▶ [Record extracts]
*** Block opens ***
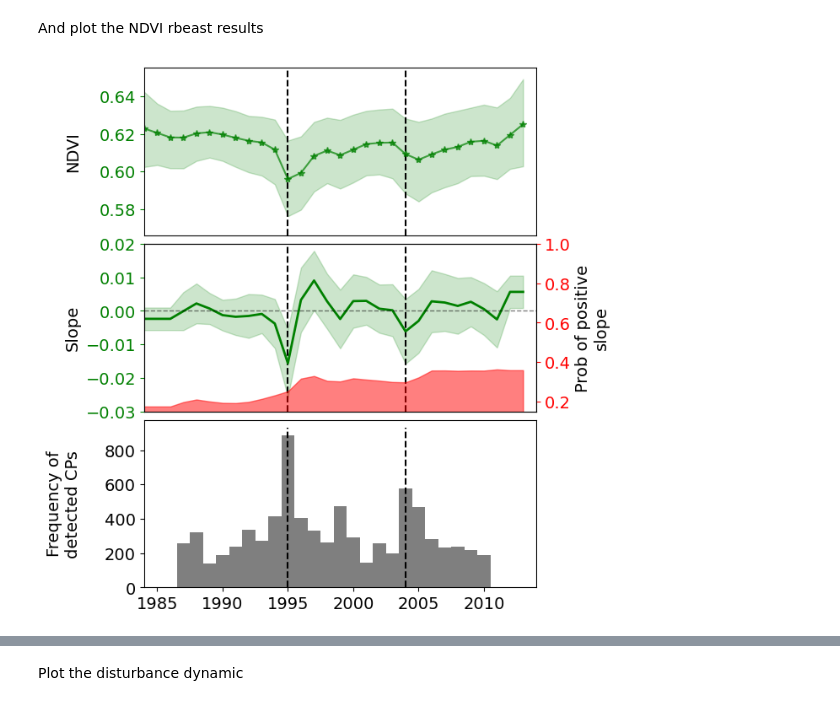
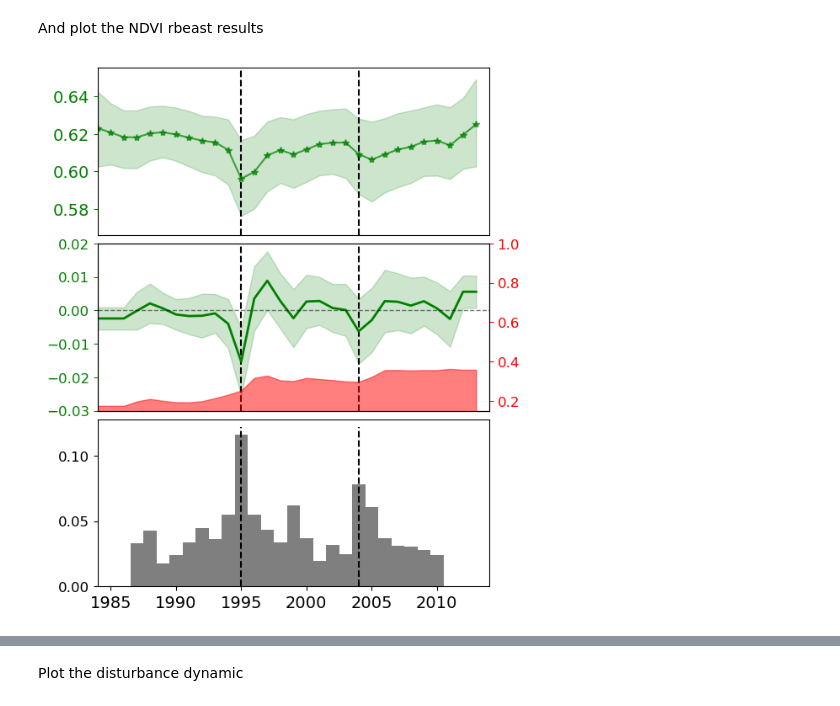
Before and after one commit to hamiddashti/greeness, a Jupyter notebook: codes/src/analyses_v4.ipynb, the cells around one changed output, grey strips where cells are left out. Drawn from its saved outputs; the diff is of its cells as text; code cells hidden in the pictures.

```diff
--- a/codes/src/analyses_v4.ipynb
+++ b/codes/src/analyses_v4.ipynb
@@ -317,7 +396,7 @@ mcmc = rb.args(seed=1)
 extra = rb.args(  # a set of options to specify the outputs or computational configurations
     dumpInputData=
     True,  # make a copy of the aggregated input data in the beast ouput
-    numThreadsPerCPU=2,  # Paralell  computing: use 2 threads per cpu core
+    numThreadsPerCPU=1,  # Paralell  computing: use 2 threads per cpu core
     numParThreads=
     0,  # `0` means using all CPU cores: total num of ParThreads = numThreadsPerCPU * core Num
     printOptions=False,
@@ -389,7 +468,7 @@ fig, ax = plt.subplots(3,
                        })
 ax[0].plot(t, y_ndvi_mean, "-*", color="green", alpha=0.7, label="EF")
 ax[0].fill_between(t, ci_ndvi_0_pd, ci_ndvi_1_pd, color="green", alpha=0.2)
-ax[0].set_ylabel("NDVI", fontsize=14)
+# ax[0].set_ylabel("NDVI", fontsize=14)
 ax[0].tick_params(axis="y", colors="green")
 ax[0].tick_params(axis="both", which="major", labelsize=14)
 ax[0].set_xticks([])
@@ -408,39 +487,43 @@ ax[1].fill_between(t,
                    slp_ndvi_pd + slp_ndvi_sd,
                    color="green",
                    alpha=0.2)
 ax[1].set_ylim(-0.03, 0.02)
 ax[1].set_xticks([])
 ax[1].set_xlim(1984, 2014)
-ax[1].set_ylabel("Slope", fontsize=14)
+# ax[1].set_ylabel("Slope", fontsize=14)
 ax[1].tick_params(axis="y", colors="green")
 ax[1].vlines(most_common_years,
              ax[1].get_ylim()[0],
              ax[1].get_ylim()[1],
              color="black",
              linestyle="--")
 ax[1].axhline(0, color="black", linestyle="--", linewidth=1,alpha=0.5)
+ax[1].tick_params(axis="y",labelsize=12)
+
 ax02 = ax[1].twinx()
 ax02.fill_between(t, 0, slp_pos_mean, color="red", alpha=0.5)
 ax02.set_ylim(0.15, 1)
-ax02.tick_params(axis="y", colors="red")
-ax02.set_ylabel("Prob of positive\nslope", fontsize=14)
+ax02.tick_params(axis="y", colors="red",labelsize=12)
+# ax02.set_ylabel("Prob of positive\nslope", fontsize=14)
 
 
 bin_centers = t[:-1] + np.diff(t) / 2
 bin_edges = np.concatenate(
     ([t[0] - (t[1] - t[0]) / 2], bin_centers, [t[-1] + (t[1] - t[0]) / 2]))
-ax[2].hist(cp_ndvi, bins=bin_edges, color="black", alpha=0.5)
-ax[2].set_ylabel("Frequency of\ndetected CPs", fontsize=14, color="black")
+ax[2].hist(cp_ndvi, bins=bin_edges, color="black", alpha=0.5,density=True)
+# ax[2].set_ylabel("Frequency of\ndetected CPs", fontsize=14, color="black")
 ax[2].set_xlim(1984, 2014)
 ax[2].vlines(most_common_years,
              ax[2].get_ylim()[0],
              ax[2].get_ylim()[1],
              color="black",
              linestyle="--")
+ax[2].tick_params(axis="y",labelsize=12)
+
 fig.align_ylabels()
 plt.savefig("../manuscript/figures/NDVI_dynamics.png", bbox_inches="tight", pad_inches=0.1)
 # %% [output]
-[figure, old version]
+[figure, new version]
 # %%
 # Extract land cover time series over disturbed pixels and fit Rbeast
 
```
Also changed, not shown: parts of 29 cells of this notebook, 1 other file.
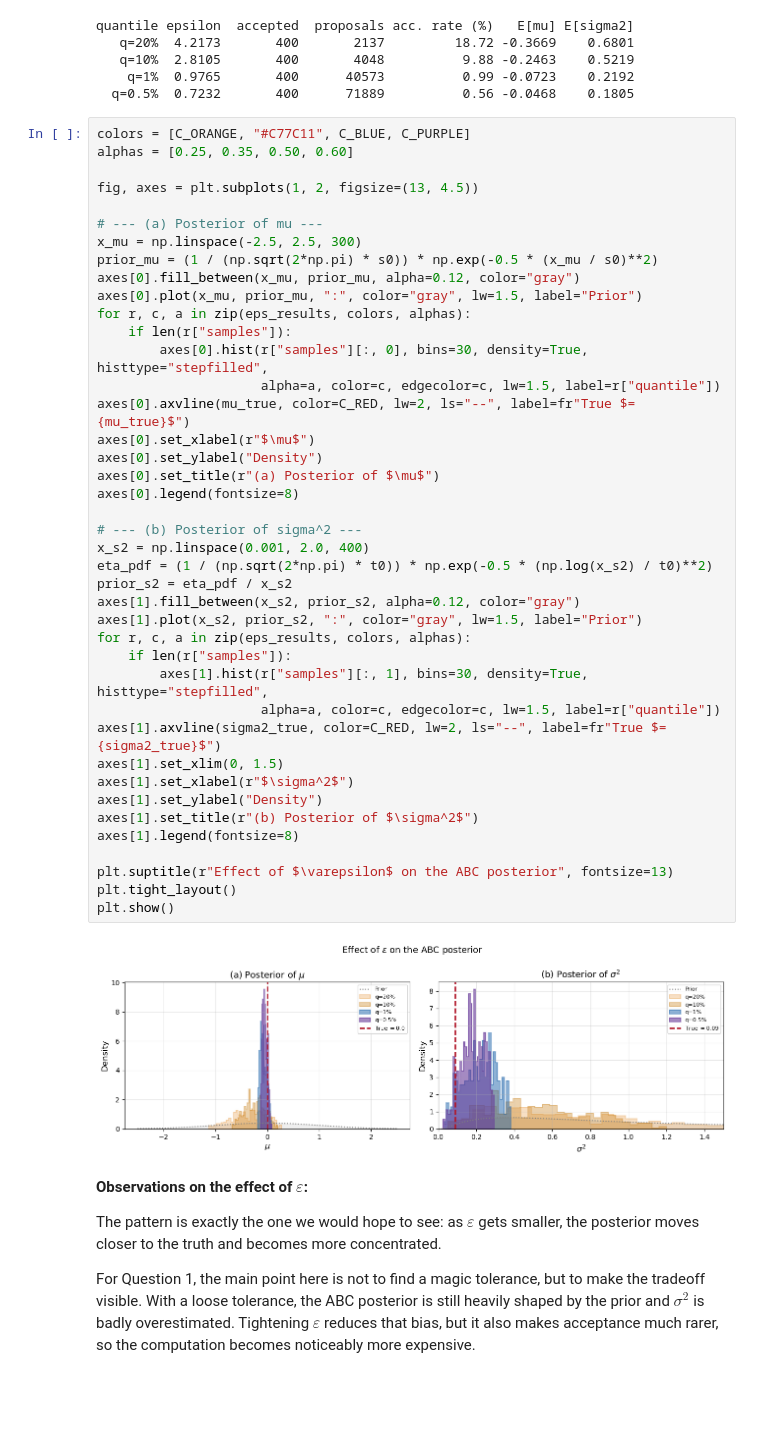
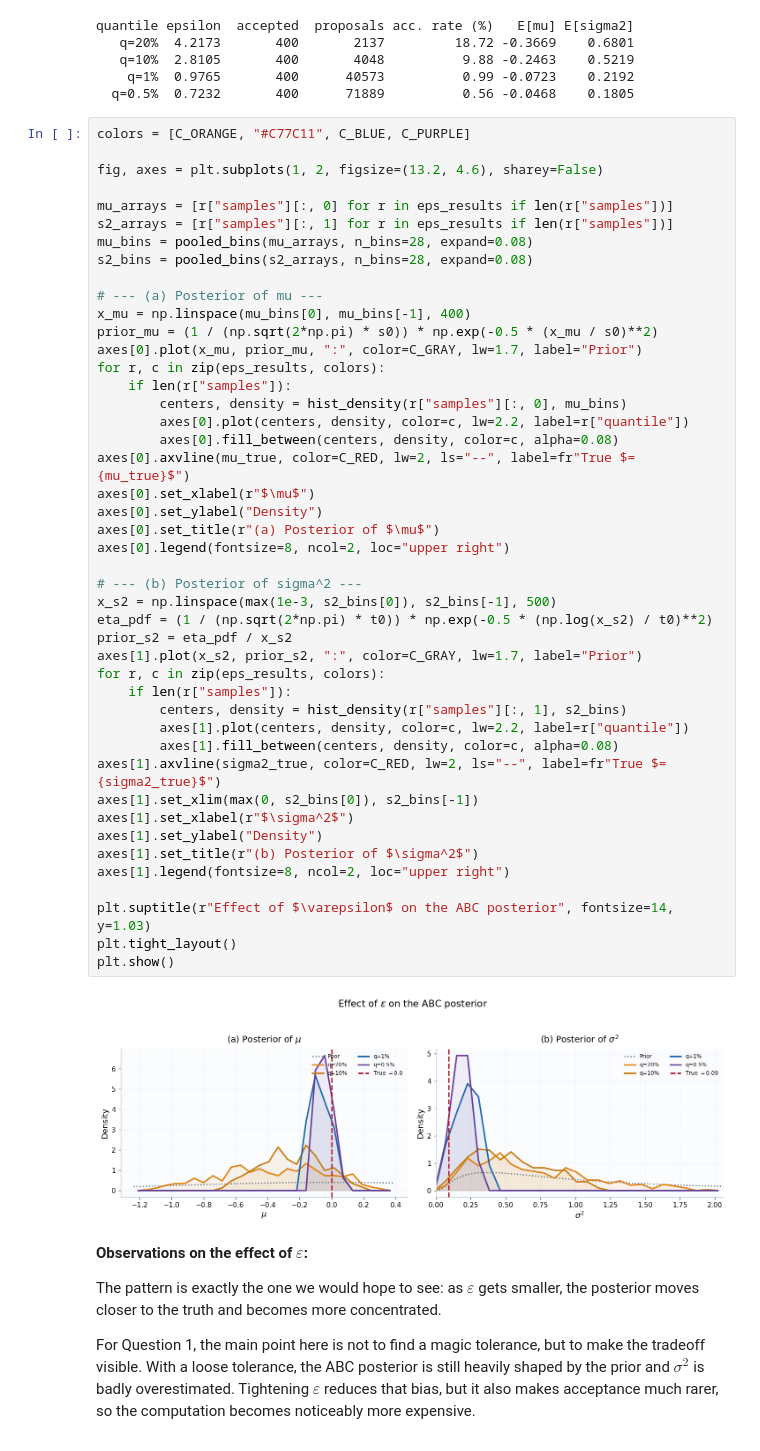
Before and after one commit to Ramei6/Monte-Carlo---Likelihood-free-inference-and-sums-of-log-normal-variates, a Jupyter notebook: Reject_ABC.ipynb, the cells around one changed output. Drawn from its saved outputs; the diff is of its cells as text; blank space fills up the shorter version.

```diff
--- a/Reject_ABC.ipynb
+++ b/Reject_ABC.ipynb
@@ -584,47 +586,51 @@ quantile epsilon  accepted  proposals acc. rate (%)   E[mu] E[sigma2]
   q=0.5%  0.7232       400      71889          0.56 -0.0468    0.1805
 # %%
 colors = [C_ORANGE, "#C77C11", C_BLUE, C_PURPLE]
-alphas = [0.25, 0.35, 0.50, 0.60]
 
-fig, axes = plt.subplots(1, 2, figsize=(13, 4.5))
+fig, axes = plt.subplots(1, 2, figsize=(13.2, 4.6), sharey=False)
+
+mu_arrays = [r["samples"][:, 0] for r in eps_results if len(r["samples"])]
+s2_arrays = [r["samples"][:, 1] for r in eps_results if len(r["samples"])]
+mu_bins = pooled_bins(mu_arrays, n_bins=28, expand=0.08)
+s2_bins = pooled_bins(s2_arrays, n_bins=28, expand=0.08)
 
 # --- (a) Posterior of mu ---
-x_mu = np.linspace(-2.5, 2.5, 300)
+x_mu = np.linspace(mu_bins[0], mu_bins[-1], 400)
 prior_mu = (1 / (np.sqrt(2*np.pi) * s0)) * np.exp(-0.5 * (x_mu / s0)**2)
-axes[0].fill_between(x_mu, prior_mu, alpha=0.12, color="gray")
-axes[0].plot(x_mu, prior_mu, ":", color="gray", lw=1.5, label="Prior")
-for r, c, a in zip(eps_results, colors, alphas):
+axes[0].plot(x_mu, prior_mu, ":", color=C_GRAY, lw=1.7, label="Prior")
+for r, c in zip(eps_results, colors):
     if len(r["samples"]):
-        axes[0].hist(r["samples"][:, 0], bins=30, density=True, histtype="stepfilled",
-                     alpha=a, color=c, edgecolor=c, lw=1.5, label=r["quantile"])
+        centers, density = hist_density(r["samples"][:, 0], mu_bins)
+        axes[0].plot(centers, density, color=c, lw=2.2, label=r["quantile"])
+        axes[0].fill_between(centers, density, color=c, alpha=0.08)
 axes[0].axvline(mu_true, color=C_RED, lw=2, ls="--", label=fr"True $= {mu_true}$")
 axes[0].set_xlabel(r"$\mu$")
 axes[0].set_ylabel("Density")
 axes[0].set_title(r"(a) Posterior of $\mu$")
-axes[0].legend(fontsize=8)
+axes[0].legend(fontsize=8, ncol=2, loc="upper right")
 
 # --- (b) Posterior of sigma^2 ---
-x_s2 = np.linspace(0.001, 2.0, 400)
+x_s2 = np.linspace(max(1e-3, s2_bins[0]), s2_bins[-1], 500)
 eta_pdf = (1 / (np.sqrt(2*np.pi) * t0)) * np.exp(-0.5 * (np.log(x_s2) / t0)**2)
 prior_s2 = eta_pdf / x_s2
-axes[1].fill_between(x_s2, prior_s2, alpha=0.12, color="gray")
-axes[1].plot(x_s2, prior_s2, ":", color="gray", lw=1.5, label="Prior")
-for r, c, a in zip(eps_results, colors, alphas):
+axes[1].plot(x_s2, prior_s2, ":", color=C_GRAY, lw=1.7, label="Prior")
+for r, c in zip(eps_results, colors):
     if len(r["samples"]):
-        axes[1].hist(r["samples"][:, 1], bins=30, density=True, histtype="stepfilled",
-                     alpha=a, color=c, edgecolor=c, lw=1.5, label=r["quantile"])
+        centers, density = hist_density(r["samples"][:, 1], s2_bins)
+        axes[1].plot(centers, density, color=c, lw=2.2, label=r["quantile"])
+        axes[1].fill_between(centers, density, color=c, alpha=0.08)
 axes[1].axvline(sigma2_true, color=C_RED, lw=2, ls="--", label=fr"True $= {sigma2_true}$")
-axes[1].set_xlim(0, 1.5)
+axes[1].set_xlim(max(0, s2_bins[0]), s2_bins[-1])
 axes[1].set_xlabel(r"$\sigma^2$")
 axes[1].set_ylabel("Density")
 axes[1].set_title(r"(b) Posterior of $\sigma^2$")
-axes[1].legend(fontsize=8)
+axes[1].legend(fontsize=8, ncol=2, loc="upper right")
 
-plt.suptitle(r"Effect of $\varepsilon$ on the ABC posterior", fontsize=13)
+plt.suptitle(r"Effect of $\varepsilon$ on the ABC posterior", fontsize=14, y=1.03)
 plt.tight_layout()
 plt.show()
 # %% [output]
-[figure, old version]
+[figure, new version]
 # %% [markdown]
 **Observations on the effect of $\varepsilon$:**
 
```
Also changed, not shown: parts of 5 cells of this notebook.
*** Block closes ***
▶ [Problem]
Scan the material for "axis" and copy the lines that hold it.

▶ [Exercise response]
 ax[0].tick_params(axis="y", colors="green")
 ax[0].tick_params(axis="both", which="major", labelsize=14)
 ax[1].tick_params(axis="y", colors="green")
+ax[1].tick_params(axis="y",labelsize=12)
-ax02.tick_params(axis="y", colors="red")
+ax02.tick_params(axis="y", colors="red",labelsize=12)
+ax[2].tick_params(axis="y",labelsize=12)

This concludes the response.